Examining recent trends and patterns in involuntary part time working finds that involuntary part time working has declined for cyclical reasons but remains elevated for possible structural reasons. In particular, working only part time hours for the reason of “inability to find full time work” has all but plateaued in recent years, and trended upwards over the period since the year 2000 in the US, East-North-Central (ENC) census region and state of Illinois.
The current number of part timers who are working part time for the reason of only being able to find part time work is still more than double the levels observed at the start of the last recession. In Illinois, the number working involuntary part-time escalated from roughly 100,000 to well over 400,000 thousand in 2010, and to date remains well above 200,000 workers.
As a proportion of total employment in Illinois, involuntary part-time workers rose from less than 2 percent to over 9 percent and stayed above 7 percent until 2013. The number has since shrunk to between 4 and 5 percent but remains above the national proportion of 3 to 4 percent. Involuntary part-time working due to “slack work and business conditions,” is still somewhat higher in Illinois and in the 5-state region than in the past.
Within the single key industry of Recreation/Hospitality, in the ENC region, working part time hours involuntarily remains almost double the number at the start of the recession period and displays a steep upward long-term trend through the period. Moreover, when examining transitions, flows of workers out of involuntary part time working and full time employment has become either less rapid or less likely, starting with the Great Recession. Those who were either unemployed or involuntarily part-time 12 months prior are more likely to be involuntarily part time than they were prior to the Recession.

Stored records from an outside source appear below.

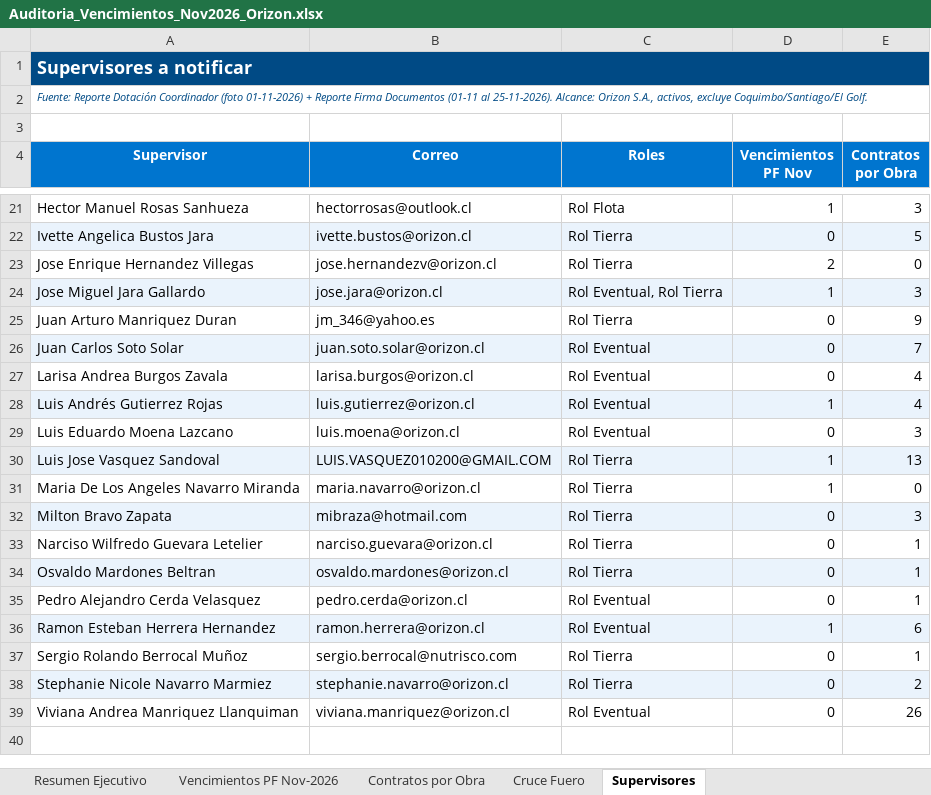
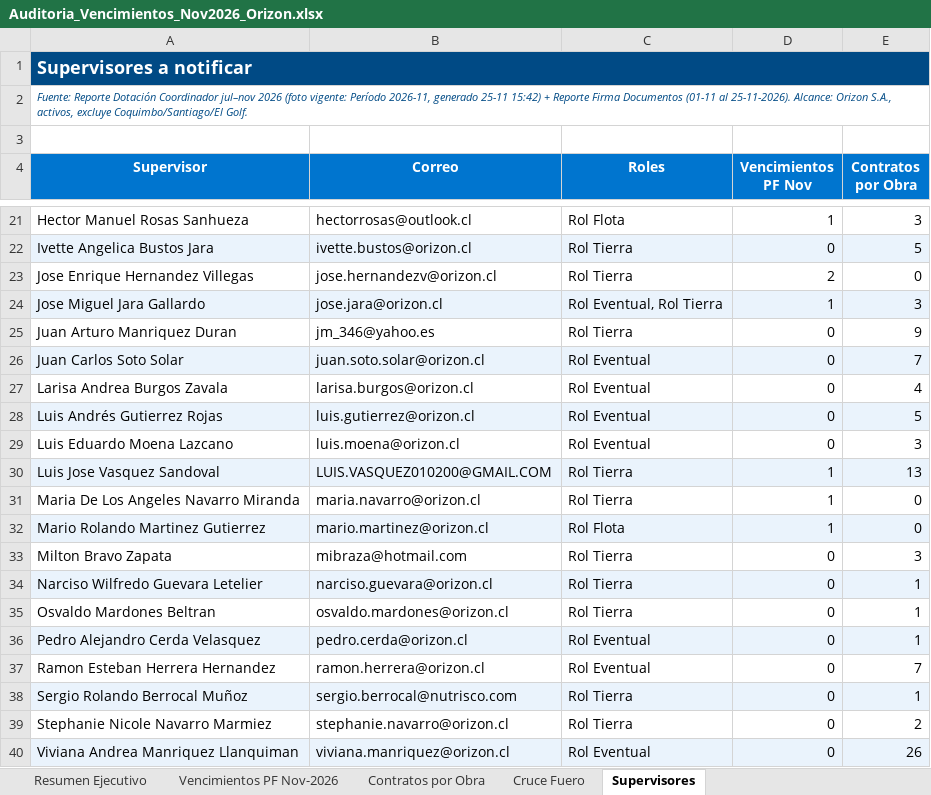
Before and after one commit to belenbastias-sys/A-Personas, an Excel workbook: Auditoria_Vencimientos_Nov2026_Orizon.xlsx, sheet Supervisores, drawn as a sheet; only a part is shown, gaps mark what is left out; values as stored, in another font and other column widths than the file's, no borders; addresses are those after the commit; the diff names each change by its address in the sheet, - before the commit and + after, or states it on an @@ line.

```diff
--- a/Auditoria_Vencimientos_Nov2026_Orizon.xlsx (sheet Supervisores)
+++ b/Auditoria_Vencimientos_Nov2026_Orizon.xlsx (sheet Supervisores)
-A2 (Supervisor): …Dotación Coordinador (foto 01-11-2026) + Reporte…
+A2 (Supervisor): …Dotación Coordinador jul–nov 2026 (foto vigente: Período 2026-11, generado 25-11 15:42) + Reporte…
-D28 (Vencimientos PF Nov): 1
+D28 (Vencimientos PF Nov): 0
-E28 (Contratos por Obra): 4
+E28 (Contratos por Obra): 5
+row 32: Mario Rolando Martinez Gutierrez | mario.martinez@orizon.cl | Rol Flota | 1 | 0
-A33:E33 fill: #EAF3FC
+A33:E33 fill: none
-A34:E34 fill: none
+A34:E34 fill: #EAF3FC
-A35:E35 fill: #EAF3FC
+A35:E35 fill: none
-A36:E36 fill: none
+A36:E36 fill: #EAF3FC
-A37:E37 fill: #EAF3FC
+A37:E37 fill: none
-D37 (Vencimientos PF Nov): 1
+D37 (Vencimientos PF Nov): 0
-E37 (Contratos por Obra): 6
+E37 (Contratos por Obra): 7
-A38:E38 fill: none
+A38:E38 fill: #EAF3FC
-A39:E39 fill: #EAF3FC
+A39:E39 fill: none
-A40:E40 fill: none
+A40:E40 fill: #EAF3FC
```
Also changed, not shown: sheet Vencimientos PF Nov-2026, sheet Contratos por Obra, sheet Resumen Ejecutivo, sheet Cruce Fuero, formulas that keep their value, 1 other file.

When expanding the scope of underemployment beyond just part timers, the rate of more broadly-defined, time-related underemployment encompasses more than a third of the US and ENC regional work force. The ENC region figure is above all but two of the nine census regions. The prevalence of worker desire to work more hours is disproportionately higher in certain industries, such as retail, food and accommodation and for younger and lower income groups.
Addressing underemployment, for part-time workers and others, requires public policy innovations and reforms that go beyond general economic expansion and job growth. Three sets of policies are proposed here, to both improve the quality of part time jobs and the experience of the job incumbents while curbing employer over-reliance on part-time jobs. This includes unemployment insurance reform and short-time compensation, more predictive (secure, fair) scheduling and providing first or priority access to available work hours for the underemployed part-timers plus an employee right to request additional work hours from their employer without fear of retaliation.
Keywords: Part time work; underemployment; part-time for economic reasons; part-time employment; part-time policy
JEL Classification: J21, J22, J23, J38
Suggested Citation: Suggested Citation